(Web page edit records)
= Beginning of Section =

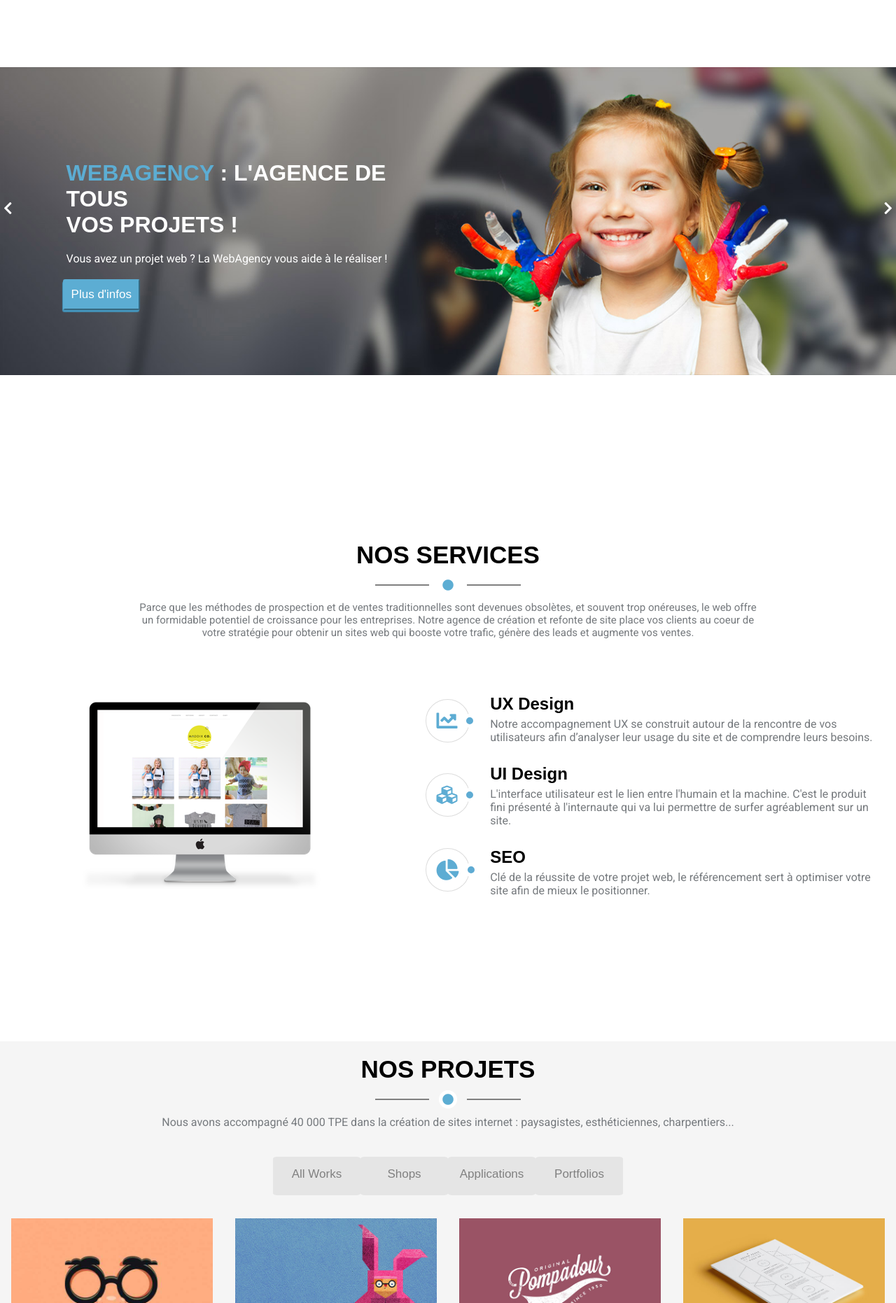
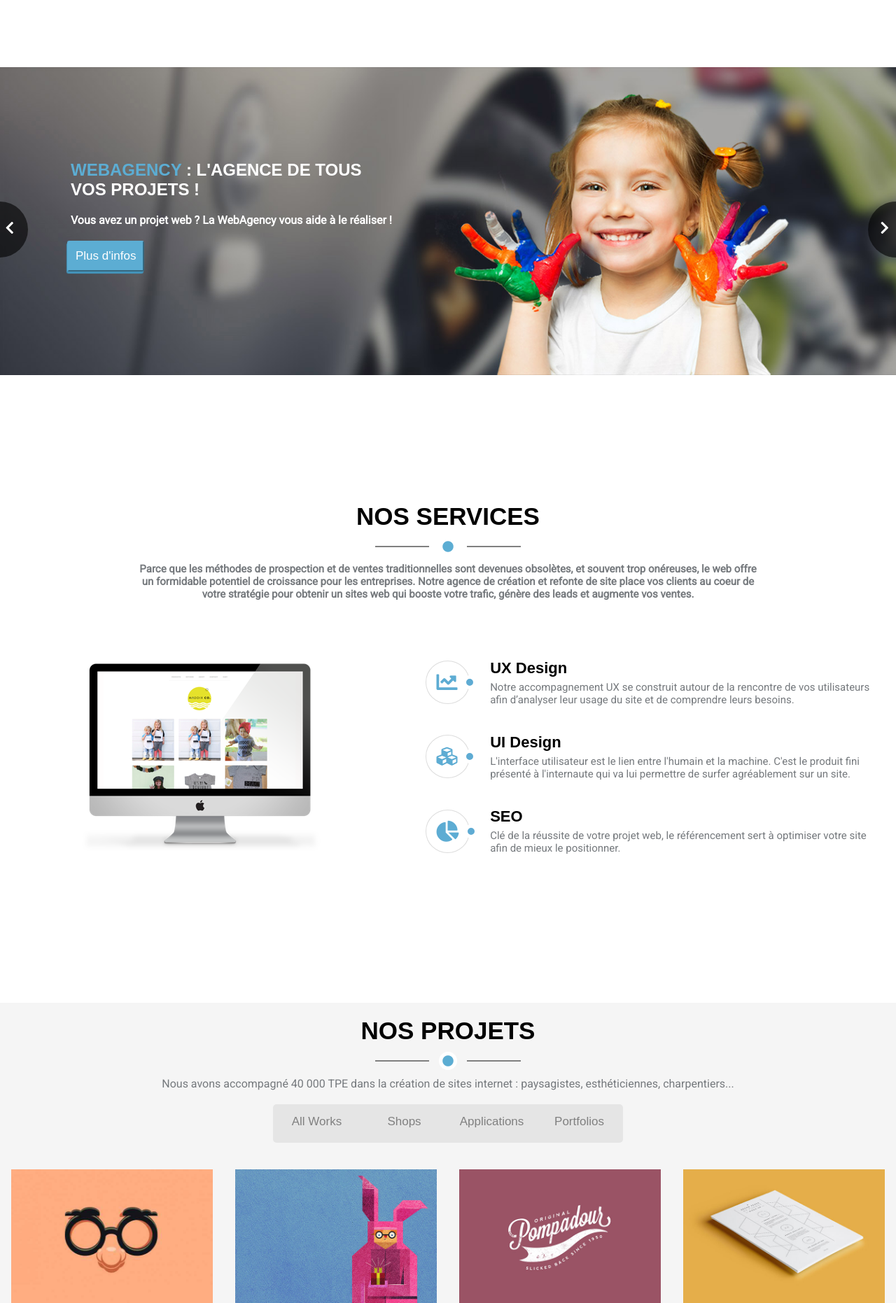
Before and after one commit to Bully47/WebAgency-OC-, a PHP site: page /index.html in a window 1280 px wide. Shown: the part 71-1933 px from the top of the page at 70% size. Run offline with PHP 8.4, Linux system fonts and the light colour scheme; some libraries are stand-ins or nearby versions.

Commit message:
css, borders ul li

```diff
--- a/index.html
+++ b/index.html
@@ -16,7 +16,6 @@
   <meta name="twitter:image" content="http://webagencyoc.herokuapp.com/src/images/slider/bg1.jpg">
   <!-- CSS, Polices et Icones -->
   <link rel="stylesheet" media="screen" href="masterDesktop.css">
-  <link rel="stylesheet" media="screen" href="masterLaptop.css">
   <link rel="stylesheet" href="https://fonts.googleapis.com/css?family=Roboto">
   <link rel="stylesheet" href="https://use.fontawesome.com/releases/v5.6.3/css/all.css" integrity="sha384-UHRtZLI+pbxtHCWp1t77Bi1L4ZtiqrqD80Kn4Z8NTSRyMA2Fd33n5dQ8lWUE00s/" crossorigin="anonymous">
   <title>WebAgency</title>
@@ -36,79 +35,82 @@
   </nav>
 
   <!-- Index -->
-  <div class="indexContainer">
-    <i id="chevronLeft" class="fas fa-chevron-left"></i>
+  <section class="indexContainer">
+    <div id="demiCercleLeft">
+      <i id="chevronLeft" class="fas fa-chevron-left"></i>
+    </div>
     <img src="src/images/slider/bg1.jpg" alt="slider_image_1">
-    <i id="chevronRight" class="fas fa-chevron-right"></i>
+    <div id="demiCercleRight">
+      <i id="chevronRight" class="fas fa-chevron-right"></i>
+    </div>
     <div class="imageText">
-      <h1><span id="blue">WEBAGENCY</span> : L'AGENCE DE TOUS<br>VOS PROJETS !</h1>
-      <p>Vous avez un projet web ? La WebAgency vous aide à le réaliser !</p>
+      <h1><strong><span id="blue">WEBAGENCY</span> : L'AGENCE DE TOUS<br>VOS PROJETS !</strong></h1>
+      <p><strong>Vous avez un projet web ? La WebAgency vous aide à le réaliser !</strong></p>
       <div class="buttonContainer">
         <input type="button" value="Plus d'infos" onclick="location.href='index.html#Services';" />
       </div>
     </div>
-  </div>
+  </section>
 
   <!-- Nos Services -->
   <div id="Services"></div>
-  <div class="nosServices">
-    <h1>NOS SERVICES</h1>
+  <section class="nosServices">
+    <h2>NOS SERVICES</h2>
     <div class="diviseur">
       <span class="ligne"></span>
       <i class="fa fa-circle" aria-hidden="true"></i>
       <span class="ligne"></span>
     </div>
-    <p>Parce que les méthodes de prospection et de ventes traditionnelles sont devenues obsolètes, et souvent trop onéreuses, le web offre un formidable potentiel de croissance pour les entreprises. Notre agence de création et refonte de site place vos clients au coeur de votre stratégie pour obtenir un sites web qui booste votre trafic, génère des leads et augmente vos ventes.</p>
-  </div>
-  <div class="nosServicesContainer">
+    <p><strong>Parce que les méthodes de prospection et de ventes traditionnelles sont devenues obsolètes, et souvent trop onéreuses, le web offre un formidable potentiel de croissance pour les entreprises. Notre agence de création et refonte de site place vos clients au coeur de votre stratégie pour obtenir un sites web qui booste votre trafic, génère des leads et augmente vos ventes.</strong></p>
+  </section>
+  <section class="nosServicesContainer">
     <img src="src/images/main-feature.png" alt="mockup">
-    <div class="box">
+    <article class="box">
       <div class="icones">
         <span><i class="fas fa-chart-line blue"></i></span>
         <span><i class="fas fa-cubes"></i></span>
         <span><i class="fas fa-chart-pie"></i></span>
       </div>
-      <div class="textBox">
+      <article class="textBox">
         <div class="text">
-          <h2>UX Design</h2>
+          <h3>UX Design</h3>
           <p>Notre accompagnement UX se construit autour de la rencontre de vos utilisateurs afin d’analyser leur usage du site et de comprendre leurs besoins.</p>
         </div>
         <div class="text">
-          <h2>UI Design</h2>
+          <h3>UI Design</h3>
           <p>L'interface utilisateur est le lien entre l'humain et la machine. C'est le produit fini présenté à l'internaute qui va lui permettre de surfer agréablement sur un site.</p>
         </div>
         <div class="text">
-          <h2>SEO</h2>
+          <h3>SEO</h3>
           <p>Clé de la réussite de votre projet web, le référencement sert à optimiser votre site afin de mieux le positionner.</p>
         </div>
-      </div>
-    </div>
-  </div>
+      </article>
+    </article>
+  </section>
 
   <!-- Nos Projets -->
   <div id="Projets"></div>
-  <div class="nosProjets">
-    <div class="text">
-      <h1>NOS PROJETS</h1>
+  <section class="nosProjets">
+    <article class="text">
+      <h2>NOS PROJETS</h2>
       <div class="diviseur">
         <span class="ligne"></span>
         <i class="fa fa-circle" aria-hidden="true"></i>
         <span class="ligne"></span>
       </div>
       <p>Nous avons accompagné 40 000 TPE dans la création de sites internet : paysagistes, esthéticiennes, charpentiers...</p>
-    </div>
-    <ul class="menu">
-      <!-- pas d'arrondi -->
+    </article>
+    <ul>
       <li><a href="index.html#Projets">All Works</a></li>
       <li><a href="index.html#Projets">Shops</a></li>
       <li><a href="index.html#Projets">Applications</a></li>
       <li><a href="index.html#Projets">Portfolios</a></li>
     </ul>
-    <div class="portfolio">
+    <article class="portfolio">
       <figure>
         <img src="src/images/portfolio/01.jpg" alt="01">
         <figcaption>
-          <h2>Monsieur Patate</h2>
+          <h3>Monsieur Patate</h3>
           <p>Shop en ligne spécialisé dans les produits de la marque</p>
           <i class="fa fa-eye" aria-hidden="true"></i>
         </figcaption>
--- a/masterDesktop.css
+++ b/masterDesktop.css
@@ -1,5 +1,3 @@
-@media (min-width: 1281px) {
-
 /* Global */
 body {
   padding: 0;
@@ -79,12 +77,20 @@
   margin-top: 7.5%;
 }
 
-  .indexContainer #chevronLeft {
-    padding-left: 5px;
+.indexContainer #demiCercleLeft {
+  margin-top: 15%;
+  position: absolute;
+  height: 80px;
+  width: 40px;
+  border-radius: 0 100px 100px 0;
+  background: rgba(0,0,0,0.6);
+}
+
+.indexContainer #demiCercleLeft #chevronLeft {
+  padding-left: 7.5px;
   font-size: 20px;
-    position: absolute;
   color: white;
-    margin-top: 15%;
+  margin-top: 70%;
 }
 
 .indexContainer img {
@@ -93,13 +99,21 @@
   z-index: -42;
 }
 
-  .indexContainer #chevronRight {
-    padding-right: 5px;
+.indexContainer #demiCercleRight {
+  right: 0;
+  margin-top: 15%;
+  position: absolute;
+  height: 80px;
+  width: 40px;
+  border-radius: 100px 0 0 100px;
+  background: rgba(0,0,0,0.6);
+}
+
+.indexContainer #demiCercleRight #chevronRight {
+  padding-left: 17.5px;
   font-size: 20px;
-    position: absolute;
   color: white;
-    margin-top: 15%;
-    right: 0;
+  margin-top: 70%;
 }
 
 .indexContainer .imageText {
@@ -155,7 +169,7 @@
   align-items: center;
 }
 
-  .nosServices h1 {
+.nosServices h2 {
   font-size: 35px;
   font-family: 'Roboto Bold', sans-serif;
 }
@@ -218,12 +232,14 @@
   margin-left: 5%;
 }
 
-  .nosServicesContainer .box .textBox .text h2 {
+.nosServicesContainer .box .textBox .text h3 {
+  font-size: 22px;
   font-family: 'Roboto Bold', sans-serif;
   margin-bottom: 5px;
 }
 
 .nosServicesContainer .box .textBox .text p {
+  font-size: 15px;
   color: #75797D;
   font-family: 'Roboto', sans-serif;
 }
@@ -256,7 +272,7 @@
   text-align: center;
 }
 
-  .nosProjets .text h1 {
+.nosProjets .text h2 {
   font-size: 35px;
   font-family: 'Roboto Bold', sans-serif;
 }
@@ -265,24 +281,25 @@
   font-family: 'Roboto', sans-serif;
 }
 
-  .nosProjets .menu {
+.nosProjets ul {
   display: flex;
+  border-radius: 5px;
+  background-color: #E5E5E5;
+  margin-bottom: 25px;
 }
 
-  .nosProjets .menu li {
+.nosProjets ul li {
   width: 125px;
   height: 50px;
   border-bottom: 5px solid transparent;
-    border-radius: 5%;
-    background-color: #E5E5E5;
 }
 
-  .nosProjets .menu li:hover {
+.nosProjets ul li:hover {
   border-bottom: 5px solid #468CAC;
   background-color: #5CADD3;
 }
 
-  .nosProjets .menu li:hover::after {
+.nosProjets ul li:hover::after {
   content: '';
   position: absolute;
   margin-left: 3.5%;
@@ -293,7 +310,7 @@
   border-color: #468CAC transparent transparent transparent;
 }
 
-  .nosProjets .menu li a {
+.nosProjets ul li a {
   width: 100%;
   height: 100%;
   display: flex;
@@ -304,7 +321,7 @@
   color: grey;
 }
 
-  .nosProjets .menu li a:hover {
+.nosProjets ul li a:hover {
   color: white;
 }
 
@@ -327,7 +344,7 @@
   vertical-align: top;
 }
 
-  .portfolio h2 {
+.portfolio h3 {
   font-family: 'Roboto Bold', sans-serif;
   color: white;
   padding: 5px;
@@ -422,6 +439,10 @@
   padding-bottom: 3px;
 }
 
+.contact .contactForm .container .text p #num {
+  text-decoration-style: dotted;
+}
+
 .contact .contactForm .container input {
   width: 300px;
   height: 35px;
@@ -457,4 +478,3 @@
   font-size: 17px;
   font-family: 'Roboto Bold', sans-serif;
 }
-}
--- a/masterLaptop.css
+++ /dev/null
@@ -1,460 +0,0 @@
-@media (min-width: 960px) and (max-width: 1280px) {
-
-  /* Global */
-  body {
-    padding: 0;
-    margin: 0;
-  }
-
-  * {
-    margin: 0;
-    padding: 0;
-  }
-
-  ul {
-    list-style: none;
-  }
-
-  a {
-    text-decoration: none;
-  }
-
-  .diviseur * {
-    display: inline-block;
-    vertical-align: middle;
-  }
-
-  .diviseur i {
-    margin: 10px;
-    color: #5CADD3;
-    border: 5px solid white;
-    border-radius: 50%;
-  }
-
-  .diviseur .ligne {
-    width: 75px;
-    border: 0.5px solid grey;
-  }
-
-  /* Navbar */
-  nav {
-    position: sticky;
-    top: 0;
-    padding-top: 5px;
-    padding-bottom: 5px;
-    background-color: white;
-    z-index: 142;
-    display: flex;
-    justify-content: space-around;
-  }
-
-  nav .menu {
-    width: 25%;
-    display: flex;
-    align-items: center;
-    justify-content: space-between;
-  }
-
-  nav .menu li {
-    width: 20%;
-    text-align: center;
-  }
-
-  nav .menu li a {
-    text-align: center;
-    display: block;
-    padding: 5px;
-    font-size: 14px;
-    font-family: 'Roboto', sans-serif;
-    color: #5B5B5B;
-    border-top: 2px solid transparent;
-  }
-
-  nav .menu li a:hover {
-    border-top: 2px solid #5CADD3;
-  }
-
-  /* Index */
-  .indexContainer {
-    margin-top: 7.5%;
-  }
-
-  .indexContainer #chevronLeft {
-    padding-left: 5px;
-    font-size: 20px;
-    position: absolute;
-    color: white;
-    margin-top: 15%;
-  }
-
-  .indexContainer img {
-    width: 100%;
-    position: absolute;
-    z-index: -42;
-  }
-
-  .indexContainer #chevronRight {
-    padding-right: 5px;
-    font-size: 20px;
-    position: absolute;
-    color: white;
-    margin-top: 15%;
-    right: 0;
-  }
-
-  .indexContainer .imageText {
-    margin-top: 7%;
-    margin-left: 7%;
-    width: 40%;
-    display: flex;
-    flex-direction: column;
-  }
-
-  .indexContainer .imageText h1 {
-    margin-top: 25%;
-    color: white;
-    font-family: 'Roboto Bold', sans-serif;
-    padding: 5px;
-  }
-
-  .indexContainer .imageText #blue {
-    color: #5CADD3;
-  }
-
-  .indexContainer .imageText p {
-    color: white;
-    font-family: 'Roboto', sans-serif;
-    padding: 5px;
-  }
-
-  .indexContainer .imageText * {
-    margin-top: 5px;
-    margin-bottom: 5px;
-  }
-
-  .indexContainer .imageText .buttonContainer input {
-    padding: 10px;
-    background-color: #5CADD3;
-    border-color: #5CADD3;
-    border-radius: 3px;
-    box-shadow: -1px 3px 1px #4494BB;
-    color: white;
-    font-size: 17px;
-    font-family: 'Roboto Bold', sans-serif;
-  }
-
-  /* Nos Services */
-  #Services {
-    margin-top: 15%;
-  }
-
-  .nosServices {
-    margin-top: 25%;
-    display: flex;
-    flex-direction: column;
-    align-items: center;
-  }
-
-  .nosServices h1 {
-    font-size: 35px;
-    font-family: 'Roboto Bold', sans-serif;
-  }
-
-  .nosServices p {
-    width: 70%;
-    text-align: center;
-    font-size: 15px;
-    font-family: 'Roboto', sans-serif;
-    color: #75797D;
-  }
-
-  .nosServicesContainer {
-    margin-top: 5%;
-    display: flex;
-    justify-content: space-around;
-  }
-
-  .nosServicesContainer .box {
-    width: 50%;
-    display: flex;
-  }
-
-  .nosServicesContainer .box .icones {
-    display: flex;
-    flex-direction: column;
-    justify-content: space-around;
-  }
-
-  .nosServicesContainer .box .textBox {
-    display: flex;
-    flex-direction: column;
-    justify-content: space-around;
-  }
-
-  .nosServicesContainer .box .icones span {
-    padding: 15px;
-    border: 1px solid #DDDDDD;
-    border-radius: 50%;
-  }
-
-  .nosServicesContainer .box .icones span::after {
-    content: '';
-    width: 10px;
-    height: 10px;
-    background-color: #5EABD3;
-    position: absolute;
-    margin-left: 7.5px;
-    margin-top: 5px;
-    border: 5px solid white;
-    border-radius: 50%;
-  }
-
-  .nosServicesContainer .box .icones span i {
-    color: #5DACD3;
-    font-size: 30px;
-  }
-
-  .nosServicesContainer .box .textBox .text {
-    margin-left: 5%;
-  }
-
-  .nosServicesContainer .box .textBox .text h2 {
-    font-family: 'Roboto Bold', sans-serif;
-    margin-bottom: 5px;
-  }
-
-  .nosServicesContainer .box .textBox .text p {
-    color: #75797D;
-    font-family: 'Roboto', sans-serif;
-  }
-
-  /* Nos Projets */
-  #Projets {
-    margin-top: 10%;
-  }
-
-  .nosProjets {
-    margin-top: 15%;
-    display: flex;
-    flex-direction: column;
-    align-items: center;
-    background-color: #F5F5F5;
-    padding-bottom: 50px;
-  }
-
-  .nosProjets .text,
-  .nosProjets .menu,
-  .nosProjets .pictures {
-    margin-top: 20px;
-    margin-bottom: 20px;
-  }
-
-  .nosProjets .text {
-    display: flex;
-    flex-direction: column;
-    align-items: center;
-    text-align: center;
-  }
-
-  .nosProjets .text h1 {
-    font-size: 35px;
-    font-family: 'Roboto Bold', sans-serif;
-  }
-  .nosProjets .text p {
-    color: #75797D;
-    font-family: 'Roboto', sans-serif;
-  }
-
-  .nosProjets .menu {
-    display: flex;
-  }
-
-  .nosProjets .menu li {
-    width: 125px;
-    height: 50px;
-    border-bottom: 5px solid transparent;
-    border-radius: 5%;
-    background-color: #E5E5E5;
-  }
-
-  .nosProjets .menu li:hover {
-    border-bottom: 5px solid #468CAC;
-    background-color: #5CADD3;
-  }
-
-  .nosProjets .menu li:hover::after {
-    content: '';
-    position: absolute;
-    margin-left: 3.5%;
-    width: 0;
-    height: 0;
-    border-style: solid;
-    border-width: 15px 15px 0 15px;
-    border-color: #468CAC transparent transparent transparent;
-  }
-
-  .nosProjets .menu li a {
-    width: 100%;
-    height: 100%;
-    display: flex;
-    justify-content: center;
-    align-items: center;
-    font-size: 17px;
-    font-family: 'Roboto Bold', sans-serif;
-    color: grey;
-  }
-
-  .nosProjets .menu li a:hover {
-    color: white;
-  }
-
-  .portfolio {
-    display: flex;
-    flex-direction: row;
-    flex-wrap: wrap;
-    align-items: center;
-    justify-content: space-around;
-  }
-
-  .portfolio figure {
-    margin-top: 1%;
-    position: relative;
-    width: 22.5%;
-  }
-
-  .portfolio img {
-    width: 100%;
-    vertical-align: top;
-  }
-
-  .portfolio h2 {
-    font-family: 'Roboto Bold', sans-serif;
-    color: white;
-    padding: 5px;
-    margin: 0;
-  }
-
-  .portfolio p {
-    font-family: 'Roboto', sans-serif;
-    color: white;
-    padding: 5px;
-    margin: 0;
-  }
-
-  .portfolio i {
-    position: absolute;
-    top: -20%;
-    left: 85%;
-    font-size: 15px;
-    color: white;
-    padding: 10px;
-    background-color: #51A0B0;
-    border: 1px solid white;
-    border-radius: 50%;
-  }
-
-  .portfolio figcaption {
-    position: absolute;
-    bottom: 0;
-    left: 0;
-    right: 0;
-    background: rgba(0,0,0,0.4);
-    overflow: hidden;
-    max-height: 0;
-    transition: 0.5s;
-  }
-
-  .portfolio figure:hover figcaption {
-    overflow: visible;
-    max-height: 10em;
-    transition: 0.5s;
-  }
-
-  /* Contact */
-  .contact .mapBox {
-    width: 100%;
-    height: 720px;
-    position: absolute;
-    background-color: rgba(92, 173, 211, 0.3);
-  }
-
-  .contact .mapBox #map {
-    width: 100%;
-    height: 720px;
-    position: absolute;
-    z-index: -42;
-    border: 0;
-  }
-
-  .contact .contactForm {
-    margin-top: 50px;
-    display: flex;
-    justify-content: flex-end;
-    margin-right: 10%;
-  }
-
-  .contact .contactForm .container {
-    margin-top: 45px;
-    padding: 20px;
-    display: flex;
-    flex-direction: column;
-    width: 25%;
-    background: rgba(255, 255, 255, 0.8);
-    z-index: 42;
-  }
-
-  .contact .contactForm .container .text {
-    padding-bottom: 20px;
-  }
-
-  .contact .contactForm .container .text h1 {
-    font-family: 'Roboto Bold', sans-serif;
-  }
-
-  .contact .contactForm .container .text h6 {
-    font-size: 14px;
-    font-family: 'Roboto Bold', sans-serif;
-    padding-bottom: 5px;
-  }
-
-  .contact .contactForm .container .text p {
-    font-family: 'Roboto Light', sans-serif;
-    padding-bottom: 3px;
-  }
-
-  .contact .contactForm .container input {
-    width: 225px;
-    height: 30px;
-    padding-left: 10px;
-    padding-right: 10px;
-    margin-top: 10px;
-    font-size: 14px;
-    font-family: 'Roboto Light', sans-serif;
-    border: 1px solid grey;
-    border-radius: 5px;
-  }
-
-  .contact .contactForm .container textarea {
-    width: 225px;
-    height: 185px;
-    padding-top: 10px;
-    padding-left: 10px;
-    padding-right: 10px;
-    margin-top: 10px;
-    font-size: 14px;
-    font-family: 'Roboto Light', sans-serif;
-    border: 1px solid grey;
-    border-radius: 5px;
-  }
-
-  .contact .contactForm .container #button input {
-    width: 100px;
-    background-color: #5CADD3;
-    border-color: #5CADD3;
-    border-radius: 3px;
-    box-shadow: -1px 3px 1px #4494BB;
-    color: white;
-    font-size: 17px;
-    font-family: 'Roboto Bold', sans-serif;
-  }
-}
```
Also changed, not shown: other parts of index.html (+15 -15 lines). Lines whose indentation alone changed are shown as unchanged.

= End of Section =

** TASK OBJECTIVE **
Count how many lines above contain the word "article". Reply with the number alone.

** TASK RESULT **
7